§ **DATA FOR REVIEW**:
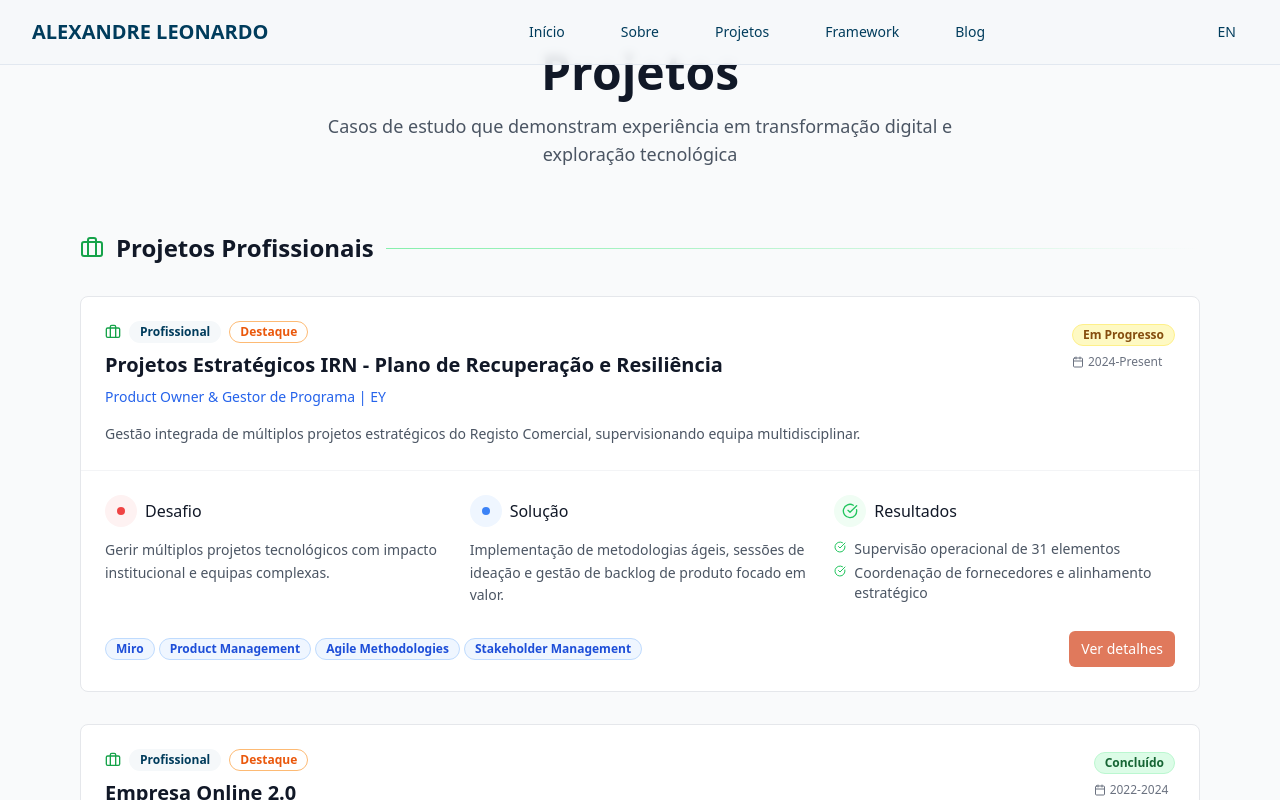
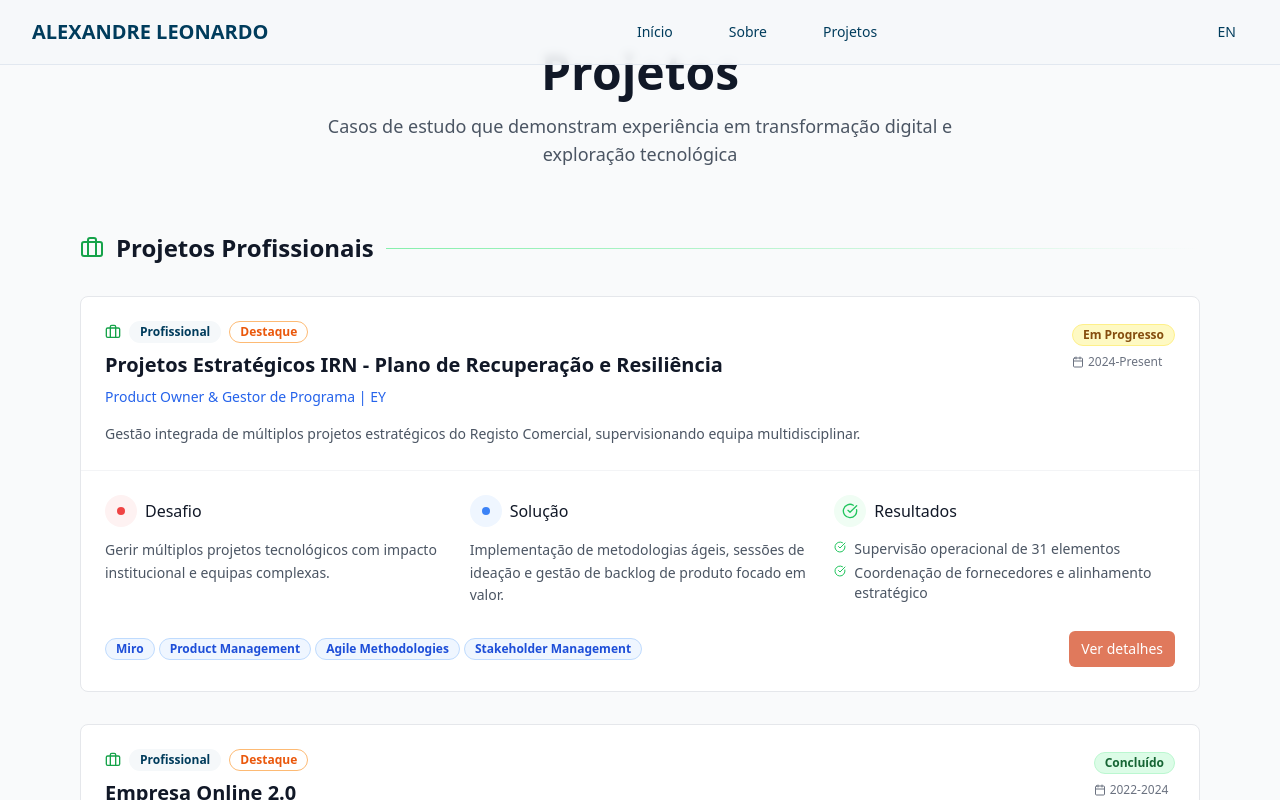
Before and after one commit to AlexandreLeonardo12/timeline-evolution, a React (Vite) app: page /projects in a window 1280 px wide. Shown: the top 800 px of the page. Built offline with nearby package versions, Linux system fonts and the light colour scheme.

Commit message:
Add files via upload

```diff
--- a/src/components/Navbar.tsx
+++ b/src/components/Navbar.tsx
@@ -48,18 +48,7 @@ export default function Navbar() {
               >
                 {nav.projects}
               </NavLink>
-              <NavLink
-                to="/framework"
-                className="text-foreground hover:text-primary px-3 py-2 text-sm font-medium transition-colors"
-              >
-                {nav.framework}
-              </NavLink>
-              <NavLink
-                to="/blog"
-                className="text-foreground hover:text-primary px-3 py-2 text-sm font-medium transition-colors"
-              >
-                {nav.blog}
-              </NavLink>
+              {/* Links para Framework e Blog removidos temporariamente */}
             </div>
           </div>
           {/* Desktop right actions */}
@@ -113,20 +102,7 @@ export default function Navbar() {
           >
             {nav.projects}
           </NavLink>
-          <NavLink
-            to="/framework"
-            className="block text-foreground hover:text-primary px-3 py-2 text-base font-medium transition-colors"
-            onClick={() => setIsMenuOpen(false)}
-          >
-            {nav.framework}
-          </NavLink>
-          <NavLink
-            to="/blog"
-            className="block text-foreground hover:text-primary px-3 py-2 text-base font-medium transition-colors"
-            onClick={() => setIsMenuOpen(false)}
-          >
-            {nav.blog}
-          </NavLink>
+          {/* Links para Framework e Blog removidos temporariamente no menu móvel */}
           {/* Language toggle in mobile menu */}
           <button
             onClick={() => {
--- a/src/pages/App.tsx
+++ b/src/pages/App.tsx
@@ -7,8 +7,8 @@ import Index from "./pages/Index";
 import About from "./pages/About";
 import Projects from "./pages/Projects";
 import ProjectDetail from "./pages/ProjectDetail";
-import Framework from "./pages/Framework";
-import Blog from "./pages/Blog";
+// Framework and Blog pages estão temporariamente ocultas. As importações
+// são removidas para evitar que os bundles gerem rotas para estas páginas.
 import NotFound from "./pages/NotFound";
 import Navbar from "./components/Navbar";
 import ScrollToTop from "./components/ScrollToTop";
@@ -32,8 +32,7 @@ const App = () => (
             <Route path="/about" element={<About />} />
             <Route path="/projects" element={<Projects />} />
             <Route path="/projects/:id" element={<ProjectDetail />} />
-            <Route path="/framework" element={<Framework />} />
-            <Route path="/blog" element={<Blog />} />
+            {/* Framework e Blog são páginas em revisão e portanto não são registadas nas rotas. */}
             {/* Catch‑all route for 404 pages */}
             <Route path="*" element={<NotFound />} />
           </Routes>
--- a/src/pages/ProjectDetail.tsx
+++ b/src/pages/ProjectDetail.tsx
@@ -4,6 +4,7 @@ import { Button } from "@/components/ui/button";
 import { Calendar, User, Briefcase, CheckCircle } from "lucide-react";
 import translations from "@/lib/translations";
 import { useLanguage } from "@/context/LanguageContext";
+import SEOHead from "@/components/SEOHead";
 // When this file resides in src/pages, the data is located one level up in src/data.
 import { projects, Project } from "../data/projects";
 
@@ -27,6 +28,8 @@ const ProjectDetail = () => {
   if (!project) {
     return (
       <div className="container mx-auto px-4 py-12 max-w-5xl">
+        {/* Fallback SEO for página inexistente */}
+        <SEOHead title={t.notFound} description={t.notFound} />
         <p className="text-center text-gray-600 dark:text-gray-300">{t.notFound}</p>
         <div className="mt-6 text-center">
           <Link to="/projects">
@@ -58,6 +61,13 @@ const ProjectDetail = () => {
 
   return (
     <div className="min-h-screen bg-gray-50 dark:bg-gray-900">
+      {/* SEO meta tags based on project data */}
+      <SEOHead
+        title={`${project.title} – ${project.subtitle}`}
+        description={project.overview || project.description}
+        keywords={`${project.title}, ${project.technologies.join(", ")}`}
+        ogImage={project.image || undefined}
+      />
       <div className="container mx-auto px-4 py-12 max-w-5xl space-y-12">
         {/* Back to projects */}
         <div>
--- a/src/pages/Projects.tsx
+++ b/src/pages/Projects.tsx
@@ -10,6 +10,7 @@ import { useLanguage } from "@/context/LanguageContext";
 // listing and detail views.
 // When this file resides in src/pages, the data is located one level up in src/data.
 import { projects, Project } from "../data/projects";
+import SEOHead from "@/components/SEOHead";
 
 /**
  * Renders a list of projects separated into professional and personal
@@ -147,6 +148,12 @@ const Projects = () => {
 
   return (
     <div className="min-h-screen bg-gray-50 dark:bg-gray-900">
+      {/* SEO meta tags for projects listing */}
+      <SEOHead
+        title={`${t.title} – Alexandre Leonardo`}
+        description={t.subtitle}
+        keywords={"projetos, transformação digital, inovação"}
+      />
       <div className="container mx-auto px-4 py-12 max-w-6xl">
         <div className="text-center mb-16 space-y-4">
           <h1 className="text-4xl md:text-5xl font-bold text-gray-900 dark:text-gray-100">{t.title}</h1>
```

§ **WHAT THE EXERCISE ASKS**: Find each line in the data above with the word "ProjectDetail", then copy it.

§ **EXERCISE SOLUTION**:
 import ProjectDetail from "./pages/ProjectDetail";
             <Route path="/projects/:id" element={<ProjectDetail />} />
--- a/src/pages/ProjectDetail.tsx
+++ b/src/pages/ProjectDetail.tsx
@@ -27,6 +28,8 @@ const ProjectDetail = () => {
@@ -58,6 +61,13 @@ const ProjectDetail = () => {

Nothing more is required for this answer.